> _Your instructions_
Leaving nothing out, set down all the data exactly.

(Data entries)
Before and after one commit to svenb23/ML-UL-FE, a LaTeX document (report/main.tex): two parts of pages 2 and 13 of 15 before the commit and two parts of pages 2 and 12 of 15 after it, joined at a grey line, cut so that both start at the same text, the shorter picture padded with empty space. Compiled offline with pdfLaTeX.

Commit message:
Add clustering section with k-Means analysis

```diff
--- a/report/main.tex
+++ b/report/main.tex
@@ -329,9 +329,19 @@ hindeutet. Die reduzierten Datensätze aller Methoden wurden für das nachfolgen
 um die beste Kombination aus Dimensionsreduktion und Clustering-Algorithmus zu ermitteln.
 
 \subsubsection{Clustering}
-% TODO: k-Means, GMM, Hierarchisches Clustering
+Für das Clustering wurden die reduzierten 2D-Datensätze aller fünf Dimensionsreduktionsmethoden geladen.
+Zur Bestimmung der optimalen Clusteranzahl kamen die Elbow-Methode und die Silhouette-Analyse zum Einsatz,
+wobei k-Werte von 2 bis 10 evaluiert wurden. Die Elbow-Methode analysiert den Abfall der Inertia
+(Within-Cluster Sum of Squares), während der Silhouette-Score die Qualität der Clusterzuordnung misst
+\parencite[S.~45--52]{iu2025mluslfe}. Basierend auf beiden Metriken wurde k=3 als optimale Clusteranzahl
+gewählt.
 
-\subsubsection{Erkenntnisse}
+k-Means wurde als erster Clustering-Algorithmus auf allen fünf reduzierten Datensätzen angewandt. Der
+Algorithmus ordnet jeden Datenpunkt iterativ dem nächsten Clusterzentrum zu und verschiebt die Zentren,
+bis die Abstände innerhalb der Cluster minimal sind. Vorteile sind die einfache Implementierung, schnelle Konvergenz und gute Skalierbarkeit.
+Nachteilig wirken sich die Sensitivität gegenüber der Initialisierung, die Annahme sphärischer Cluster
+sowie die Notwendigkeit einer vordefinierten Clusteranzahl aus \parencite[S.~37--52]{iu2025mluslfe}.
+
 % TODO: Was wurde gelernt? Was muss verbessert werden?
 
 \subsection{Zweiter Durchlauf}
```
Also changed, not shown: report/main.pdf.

> _Answer section_
Before and after one commit to svenb23/ML-UL-FE, a LaTeX document (report/main.tex): two parts of pages 2 and 13 of 15 before the commit and two parts of pages 2 and 12 of 15 after it, joined at a grey line, cut so that both start at the same text, the shorter picture padded with empty space. Compiled offline with pdfLaTeX.

Commit message:
Add clustering section with k-Means analysis

```diff
--- a/report/main.tex
+++ b/report/main.tex
@@ -329,9 +329,19 @@ hindeutet. Die reduzierten Datensätze aller Methoden wurden für das nachfolgen
 um die beste Kombination aus Dimensionsreduktion und Clustering-Algorithmus zu ermitteln.
 
 \subsubsection{Clustering}
-% TODO: k-Means, GMM, Hierarchisches Clustering
+Für das Clustering wurden die reduzierten 2D-Datensätze aller fünf Dimensionsreduktionsmethoden geladen.
+Zur Bestimmung der optimalen Clusteranzahl kamen die Elbow-Methode und die Silhouette-Analyse zum Einsatz,
+wobei k-Werte von 2 bis 10 evaluiert wurden. Die Elbow-Methode analysiert den Abfall der Inertia
+(Within-Cluster Sum of Squares), während der Silhouette-Score die Qualität der Clusterzuordnung misst
+\parencite[S.~45--52]{iu2025mluslfe}. Basierend auf beiden Metriken wurde k=3 als optimale Clusteranzahl
+gewählt.
 
-\subsubsection{Erkenntnisse}
+k-Means wurde als erster Clustering-Algorithmus auf allen fünf reduzierten Datensätzen angewandt. Der
+Algorithmus ordnet jeden Datenpunkt iterativ dem nächsten Clusterzentrum zu und verschiebt die Zentren,
+bis die Abstände innerhalb der Cluster minimal sind. Vorteile sind die einfache Implementierung, schnelle Konvergenz und gute Skalierbarkeit.
+Nachteilig wirken sich die Sensitivität gegenüber der Initialisierung, die Annahme sphärischer Cluster
+sowie die Notwendigkeit einer vordefinierten Clusteranzahl aus \parencite[S.~37--52]{iu2025mluslfe}.
+
 % TODO: Was wurde gelernt? Was muss verbessert werden?
 
 \subsection{Zweiter Durchlauf}
```
Also changed, not shown: report/main.pdf.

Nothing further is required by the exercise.